— WHAT YOU SHOULD DO —
Search the entries for the word "left". Copy each line in which it is found.

-------

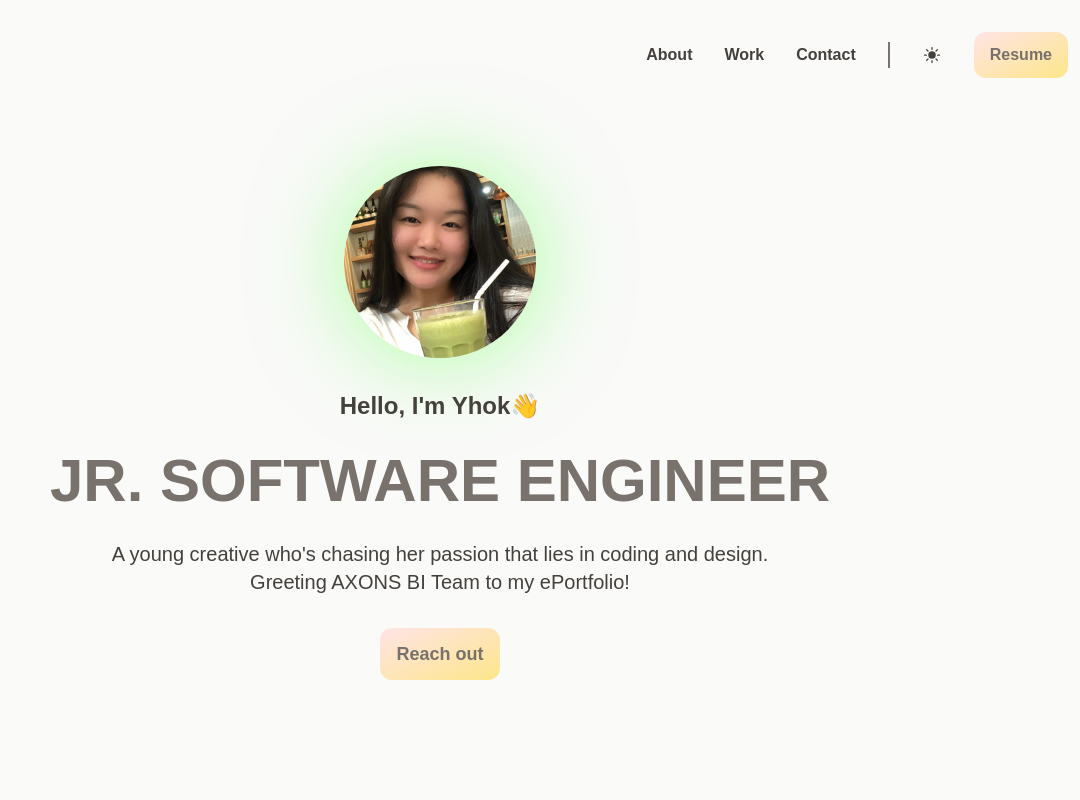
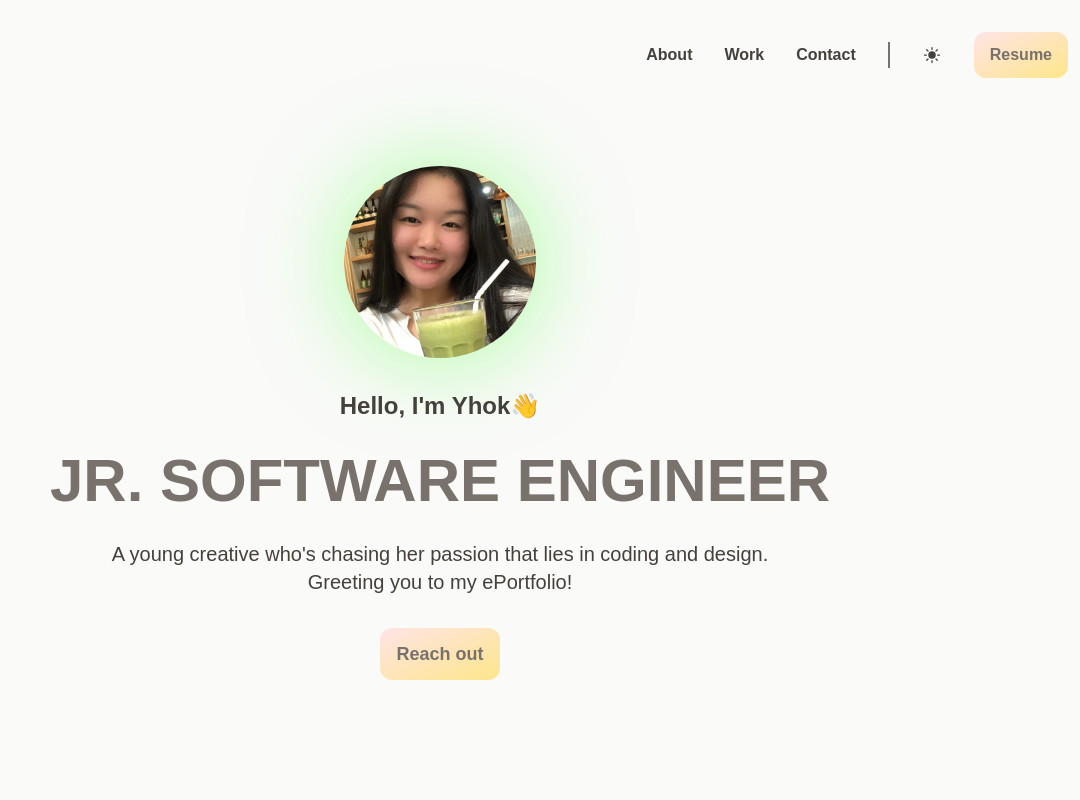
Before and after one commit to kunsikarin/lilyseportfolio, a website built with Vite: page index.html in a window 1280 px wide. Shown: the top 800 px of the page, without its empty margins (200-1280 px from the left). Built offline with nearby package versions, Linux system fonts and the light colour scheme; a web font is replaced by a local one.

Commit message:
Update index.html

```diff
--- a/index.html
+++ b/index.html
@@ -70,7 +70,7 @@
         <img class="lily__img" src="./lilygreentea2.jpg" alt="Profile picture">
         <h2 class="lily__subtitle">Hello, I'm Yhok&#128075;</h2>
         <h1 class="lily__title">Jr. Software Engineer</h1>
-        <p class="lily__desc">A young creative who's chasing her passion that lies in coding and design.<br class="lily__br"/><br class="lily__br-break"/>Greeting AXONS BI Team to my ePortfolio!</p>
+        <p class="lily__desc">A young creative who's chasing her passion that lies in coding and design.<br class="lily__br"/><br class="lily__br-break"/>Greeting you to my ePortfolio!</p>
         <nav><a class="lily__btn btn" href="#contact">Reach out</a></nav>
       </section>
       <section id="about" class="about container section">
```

-------

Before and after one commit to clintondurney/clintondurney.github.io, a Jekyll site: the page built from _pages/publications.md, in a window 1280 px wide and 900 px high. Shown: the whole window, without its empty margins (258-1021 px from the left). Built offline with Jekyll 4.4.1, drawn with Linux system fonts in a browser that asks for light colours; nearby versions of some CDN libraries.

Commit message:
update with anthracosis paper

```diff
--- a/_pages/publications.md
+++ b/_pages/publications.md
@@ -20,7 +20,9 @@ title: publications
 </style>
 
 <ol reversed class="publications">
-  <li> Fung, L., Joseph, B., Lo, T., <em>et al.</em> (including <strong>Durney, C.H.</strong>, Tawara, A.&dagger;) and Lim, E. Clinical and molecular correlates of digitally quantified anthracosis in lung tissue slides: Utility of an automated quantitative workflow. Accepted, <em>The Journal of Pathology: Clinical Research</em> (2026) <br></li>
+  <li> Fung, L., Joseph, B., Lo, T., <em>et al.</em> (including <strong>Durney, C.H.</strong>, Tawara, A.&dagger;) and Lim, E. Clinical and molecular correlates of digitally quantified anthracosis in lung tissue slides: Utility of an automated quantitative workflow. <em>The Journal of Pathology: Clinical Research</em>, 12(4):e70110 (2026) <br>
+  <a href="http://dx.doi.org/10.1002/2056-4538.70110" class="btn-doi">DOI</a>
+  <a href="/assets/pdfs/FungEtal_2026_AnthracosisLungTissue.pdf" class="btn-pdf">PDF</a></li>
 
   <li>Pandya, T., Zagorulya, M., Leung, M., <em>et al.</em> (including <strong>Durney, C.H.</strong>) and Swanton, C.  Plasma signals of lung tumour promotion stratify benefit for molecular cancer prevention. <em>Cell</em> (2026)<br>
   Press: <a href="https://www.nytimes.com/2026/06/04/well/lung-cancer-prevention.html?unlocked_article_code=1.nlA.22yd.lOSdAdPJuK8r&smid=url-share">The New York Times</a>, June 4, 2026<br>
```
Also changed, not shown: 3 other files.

-------

— OUTPUT OF THE TASK —
Before and after one commit to kunsikarin/lilyseportfolio, a website built with Vite: page index.html in a window 1280 px wide. Shown: the top 800 px of the page, without its empty margins (200-1280 px from the left). Built offline with nearby package versions, Linux system fonts and the light colour scheme; a web font is replaced by a local one.
Before and after one commit to clintondurney/clintondurney.github.io, a Jekyll site: the page built from _pages/publications.md, in a window 1280 px wide and 900 px high. Shown: the whole window, without its empty margins (258-1021 px from the left). Built offline with Jekyll 4.4.1, drawn with Linux system fonts in a browser that asks for light colours; nearby versions of some CDN libraries.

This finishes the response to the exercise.